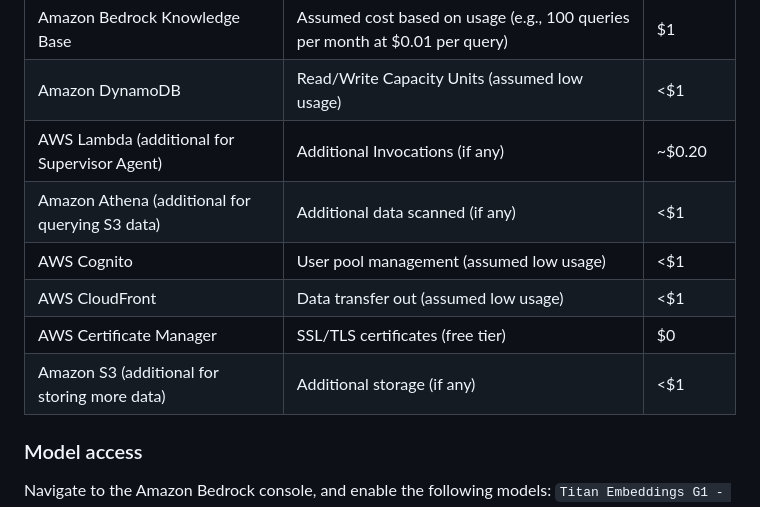
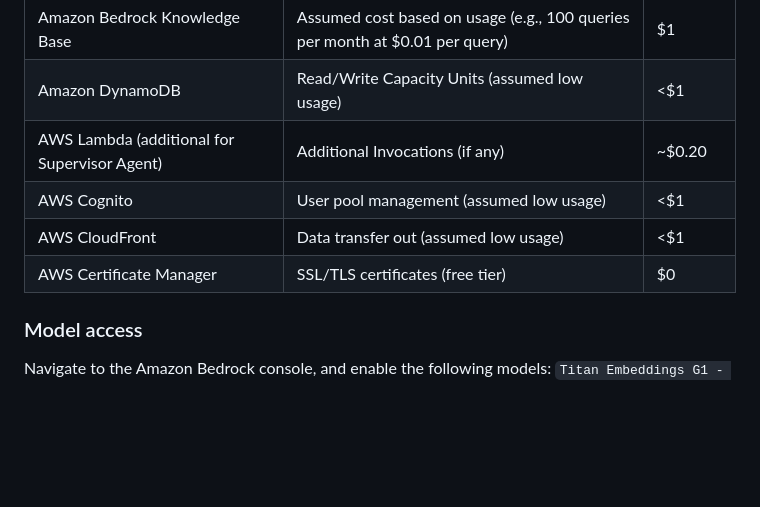
Before and after one commit to danielcandcle27-crypto/guidance-for-multi-agent-orchestration-on-aws, a Markdown page: README.md, the part around the change. GitHub-like rendering; blank space fills up the shorter version.

Commit message:
Update README.md
cost/pricing

```diff
--- a/README.md
+++ b/README.md
@@ -116,11 +116,9 @@ We recommend creating a [Budget](https://docs.aws.amazon.com/cost-management/lat
 | Amazon Bedrock Knowledge Base                         | Assumed cost based on usage (e.g., 100 queries per month at \$0.01 per query) | \$1          |
 | Amazon DynamoDB                                       | Read/Write Capacity Units (assumed low usage) | <\$1         |
 | AWS Lambda (additional for Supervisor Agent)          | Additional Invocations (if any)            | ~\$0.20      |
-| Amazon Athena (additional for querying S3 data)       | Additional data scanned (if any)           | <\$1         |
 | AWS Cognito                                           | User pool management (assumed low usage)   | <\$1         |
 | AWS CloudFront                                        | Data transfer out (assumed low usage)      | <\$1         |
 | AWS Certificate Manager                               | SSL/TLS certificates (free tier)           | \$0          |
-| Amazon S3 (additional for storing more data)          | Additional storage (if any)                | <\$1         |
 
 
 
```
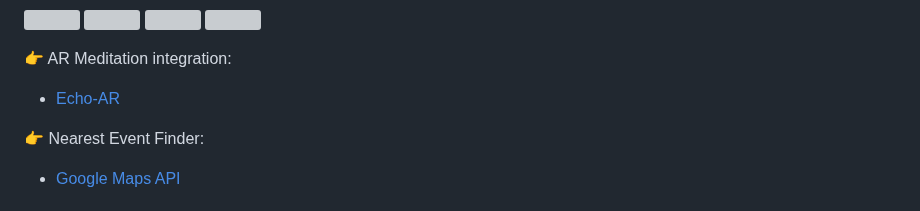
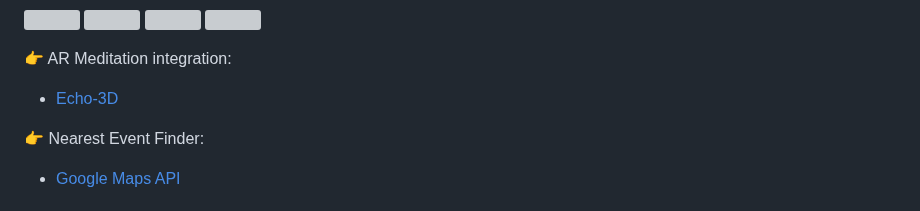
Before and after one commit to akshitagupta15june/Moksh, a Markdown page: README.md, the part around the change. Drawn GitHub-style; grey boxes are pictures that could not be loaded.

```diff
--- a/README.md
+++ b/README.md
@@ -94,7 +94,7 @@ If there are any doubts, you can ask here on Discord. <br>Join your Discord serv
 
 👉 AR Meditation integration:
 
-- [Echo-AR](https://www.echo3d.com)
+- [Echo-3D](https://www.echo3d.com)
 
 👉 Nearest Event Finder:
 
```
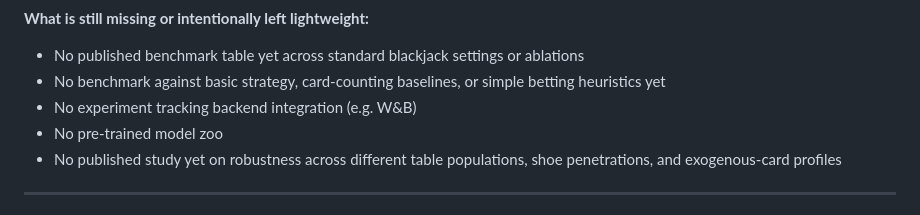
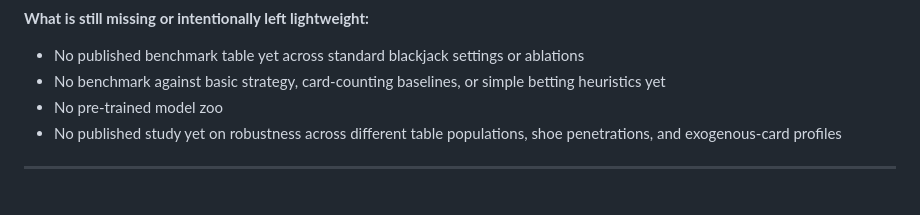
Before and after one commit to pablo-reyes8/blackjack-rl-research, a Markdown page: README.md, the part around the change. Drawn GitHub-style.

```diff
--- a/README.md
+++ b/README.md
@@ -482,7 +482,6 @@ GitHub Actions is configured in `.github/workflows/ci.yml` and currently install
 
 - No published benchmark table yet across standard blackjack settings or ablations
 - No benchmark against basic strategy, card-counting baselines, or simple betting heuristics yet
-- No experiment tracking backend integration (e.g. W&B)
 - No pre-trained model zoo
 - No published study yet on robustness across different table populations, shoe penetrations, and exogenous-card profiles
 
```
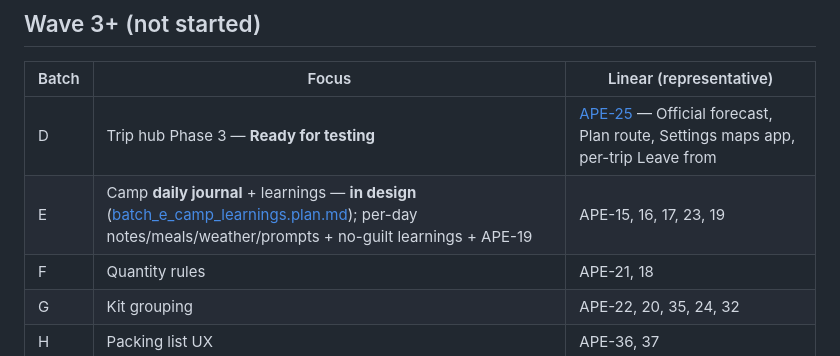
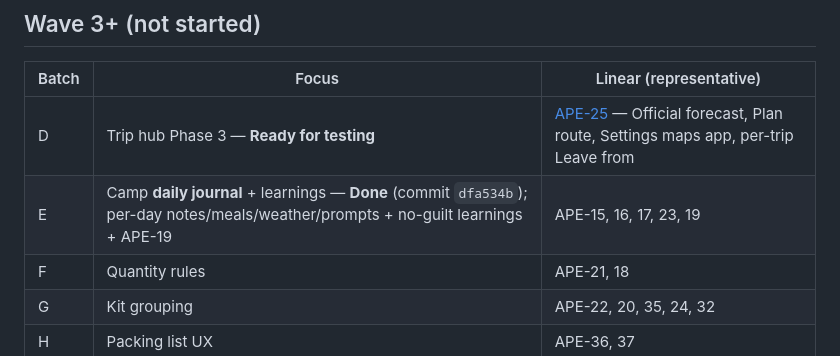
Before and after one commit to adaption365/neverleft, a Markdown page: plans/backlog_batches_wave1_wave2.plan.md, the part around the change. Drawn GitHub-style.

```diff
--- a/plans/backlog_batches_wave1_wave2.plan.md
+++ b/plans/backlog_batches_wave1_wave2.plan.md
@@ -69,7 +69,7 @@ Living record of **batched delivery order** from the Neverleft Linear backlog (M
 | Batch | Focus | Linear (representative) |
 |-------|--------|-------------------------|
 | D | Trip hub Phase 3 — **Ready for testing** | [APE-25](https://linear.app/aperturegraph/issue/APE-25) — Official forecast, Plan route, Settings maps app, per-trip Leave from |
-| E | Camp **daily journal** + learnings — **in design** ([batch_e_camp_learnings.plan.md](batch_e_camp_learnings.plan.md)); per-day notes/meals/weather/prompts + no-guilt learnings + APE-19 | APE-15, 16, 17, 23, 19 |
+| E | Camp **daily journal** + learnings — **Done** (commit `dfa534b`); per-day notes/meals/weather/prompts + no-guilt learnings + APE-19 | APE-15, 16, 17, 23, 19 |
 | F | Quantity rules | APE-21, 18 |
 | G | Kit grouping | APE-22, 20, 35, 24, 32 |
 | H | Packing list UX | APE-36, 37 |
```
Also changed, not shown: plans/README.md (+1 -1 lines), plans/batch_e_camp_learnings.plan.md (+1 -1 lines).
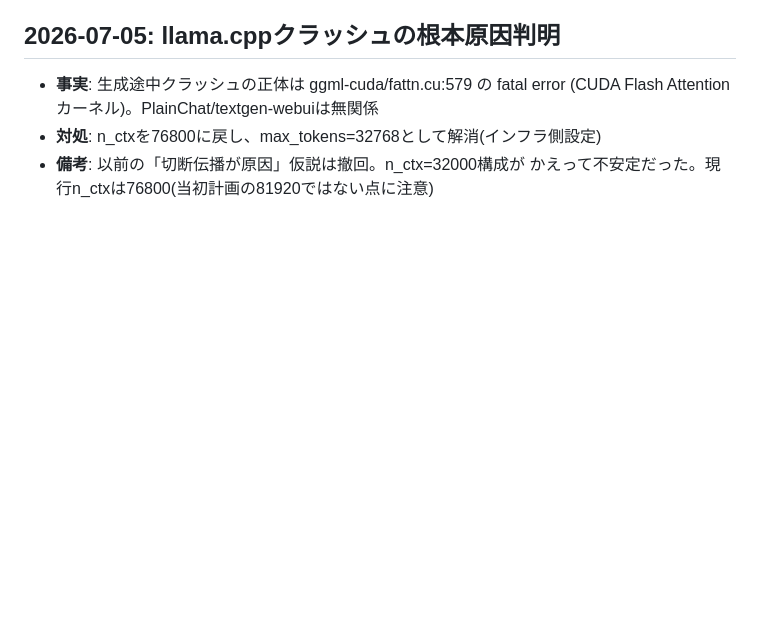
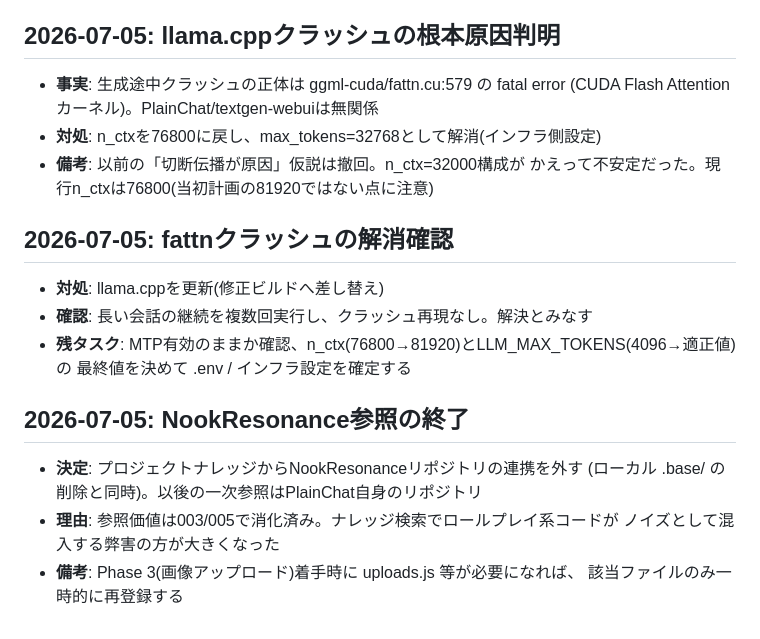
Before and after one commit to Fuua0408/plainchat, a Markdown page: DECISIONS.md, the part around the change. Drawn GitHub-style; blank space fills up the shorter version.

Commit message:
update DICISIONS

```diff
--- a/DECISIONS.md
+++ b/DECISIONS.md
@@ -105,3 +105,17 @@
 - **対処**: n_ctxを76800に戻し、max_tokens=32768として解消(インフラ側設定)
 - **備考**: 以前の「切断伝播が原因」仮説は撤回。n_ctx=32000構成が
   かえって不安定だった。現行n_ctxは76800(当初計画の81920ではない点に注意)
+
+## 2026-07-05: fattnクラッシュの解消確認
+- **対処**: llama.cppを更新(修正ビルドへ差し替え)
+- **確認**: 長い会話の継続を複数回実行し、クラッシュ再現なし。解決とみなす
+- **残タスク**: MTP有効のままか確認、n_ctx(76800→81920)とLLM_MAX_TOKENS(4096→適正値)の
+  最終値を決めて .env / インフラ設定を確定する
+
+## 2026-07-05: NookResonance参照の終了
+- **決定**: プロジェクトナレッジからNookResonanceリポジトリの連携を外す
+  (ローカル .base/ の削除と同時)。以後の一次参照はPlainChat自身のリポジトリ
+- **理由**: 参照価値は003/005で消化済み。ナレッジ検索でロールプレイ系コードが
+  ノイズとして混入する弊害の方が大きくなった
+- **備考**: Phase 3(画像アップロード)着手時に uploads.js 等が必要になれば、
+  該当ファイルのみ一時的に再登録する
```
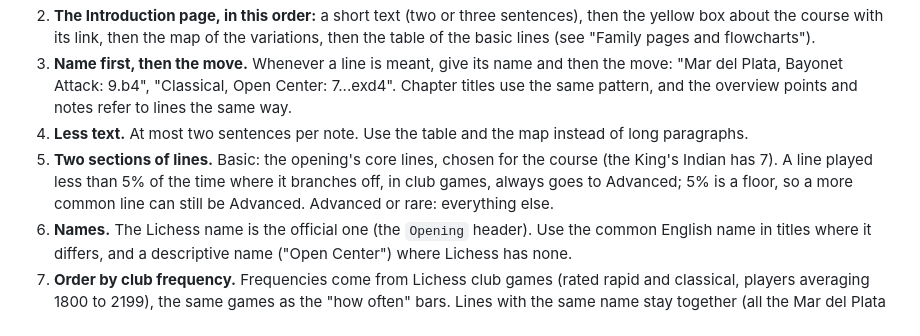
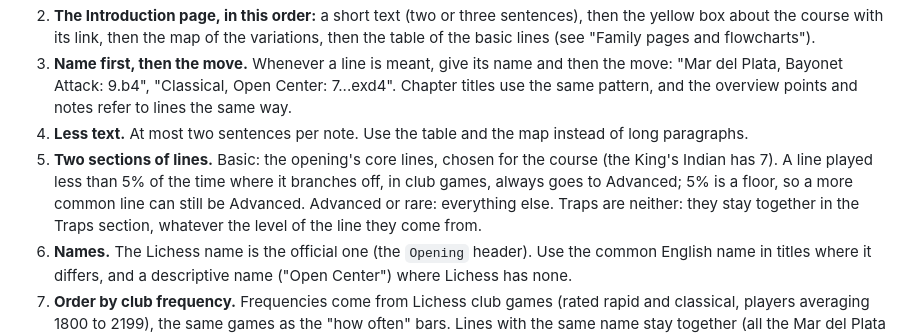
Before and after one commit to ksandras1963/chess-academy, a Markdown page: CONTENT-GUIDE.md, the part around the change. GitHub-like rendering.

Commit message:
Content guide: traps stay in their own section, not Basic or Advanced
Co-Authored-By: Claude Opus 5.5 <noreply@anthropic.com>
Claude-Session: https://claude.ai/code/session_01KZ52v9wVBxeZkdd8Zx8J8N

```diff
--- a/CONTENT-GUIDE.md
+++ b/CONTENT-GUIDE.md
@@ -10,7 +10,7 @@ These rules apply to every opening. The King's Indian is the first course writte
 2. **The Introduction page, in this order:** a short text (two or three sentences), then the yellow box about the course with its link, then the map of the variations, then the table of the basic lines (see "Family pages and flowcharts").
 3. **Name first, then the move.** Whenever a line is meant, give its name and then the move: "Mar del Plata, Bayonet Attack: 9.b4", "Classical, Open Center: 7...exd4". Chapter titles use the same pattern, and the overview points and notes refer to lines the same way.
 4. **Less text.** At most two sentences per note. Use the table and the map instead of long paragraphs.
-5. **Two sections of lines.** Basic: the opening's core lines, chosen for the course (the King's Indian has 7). A line played less than 5% of the time where it branches off, in club games, always goes to Advanced; 5% is a floor, so a more common line can still be Advanced. Advanced or rare: everything else.
+5. **Two sections of lines.** Basic: the opening's core lines, chosen for the course (the King's Indian has 7). A line played less than 5% of the time where it branches off, in club games, always goes to Advanced; 5% is a floor, so a more common line can still be Advanced. Advanced or rare: everything else. Traps are neither: they stay together in the Traps section, whatever the level of the line they come from.
 6. **Names.** The Lichess name is the official one (the `Opening` header). Use the common English name in titles where it differs, and a descriptive name ("Open Center") where Lichess has none.
 7. **Order by club frequency.** Frequencies come from Lichess club games (rated rapid and classical, players averaging 1800 to 2199), the same games as the "how often" bars. Lines with the same name stay together (all the Mar del Plata lines, then all the Fianchetto lines), and within a group the most-played line comes first. The Basic groups follow the order chosen for the course (King's Indian: Mar del Plata, Fianchetto, Four Pawns Attack, Sämisch). In Advanced, the groups themselves are ordered by how often their system is played, sidelines last, and a line's follow-ups come right after it. The map uses the same order: basic lines first, then the blue advanced ones.
 
```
+---+
» WORK TO BE COMPLETED
Among the lines of the records, copy out each one that contains the word "cost".

» OUTPUT OF THE TASK
cost/pricing
@@ -116,11 +116,9 @@ We recommend creating a [Budget](https://docs.aws.amazon.com/cost-management/lat
 | Amazon Bedrock Knowledge Base                         | Assumed cost based on usage (e.g., 100 queries per month at \$0.01 per query) | \$1          |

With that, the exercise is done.